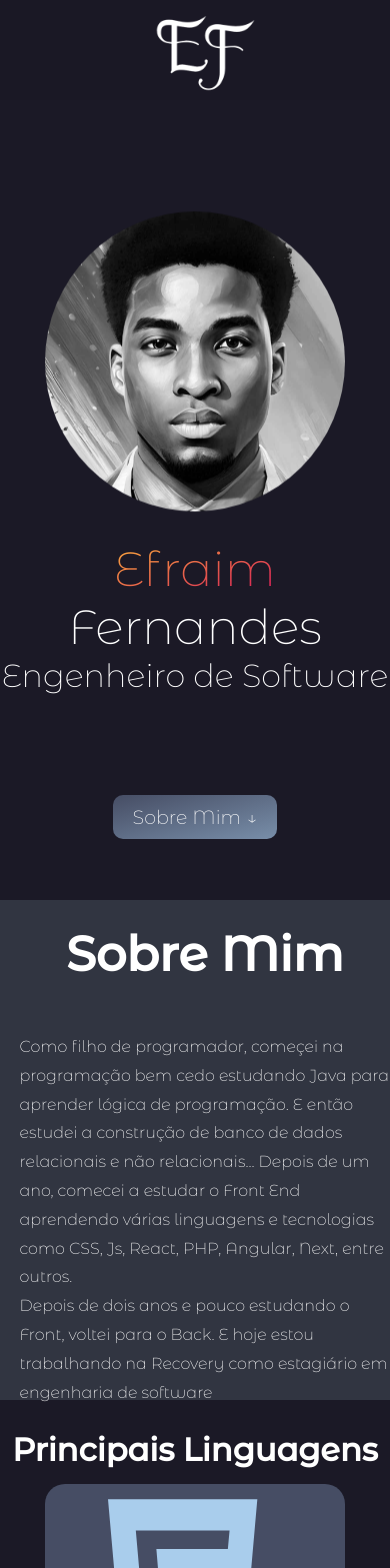
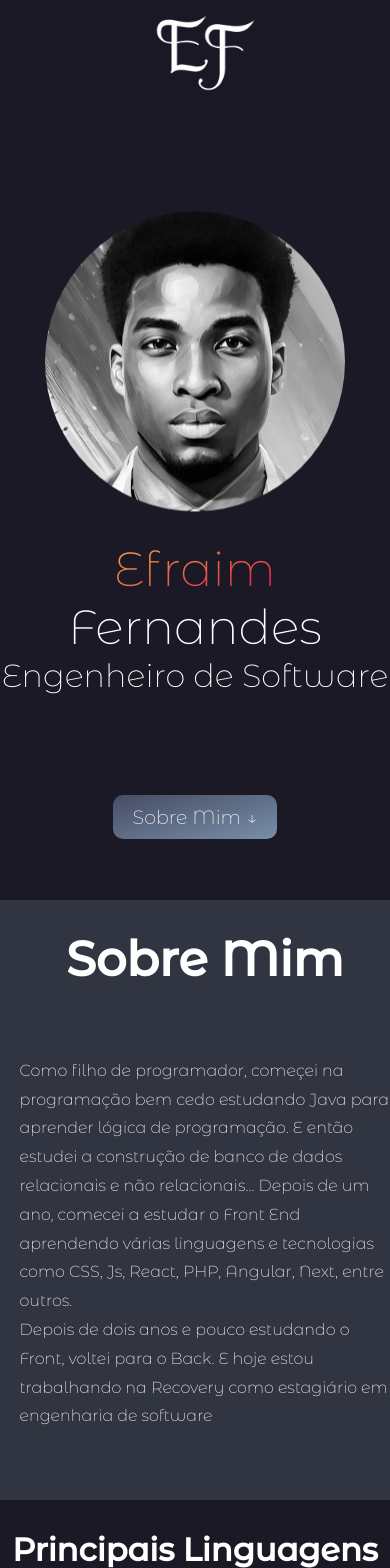
Before and after one commit to EfraimFernandes/portifolio, a Next.js app: page / in a window 390 px wide. Shown: the top 1568 px of the page. Built offline with nearby package versions, Linux system fonts and the light colour scheme.

Commit message:
Atualização...

```diff
--- a/src/styles/Desk2.module.css
+++ b/src/styles/Desk2.module.css
@@ -137,7 +137,7 @@
     }
     .Desk2 {
         width: 100%;
-        height: 500px;
+        height:600px;
         display: flex;
         justify-content: left;
         background-color: #313541;
```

● **Brief**
Your output must reproduce the material above in full, with no pictures.

● **Task output**
Before and after one commit to EfraimFernandes/portifolio, a Next.js app: page / in a window 390 px wide. Shown: the top 1568 px of the page. Built offline with nearby package versions, Linux system fonts and the light colour scheme.

Commit message:
Atualização...

```diff
--- a/src/styles/Desk2.module.css
+++ b/src/styles/Desk2.module.css
@@ -137,7 +137,7 @@
     }
     .Desk2 {
         width: 100%;
-        height: 500px;
+        height:600px;
         display: flex;
         justify-content: left;
         background-color: #313541;
```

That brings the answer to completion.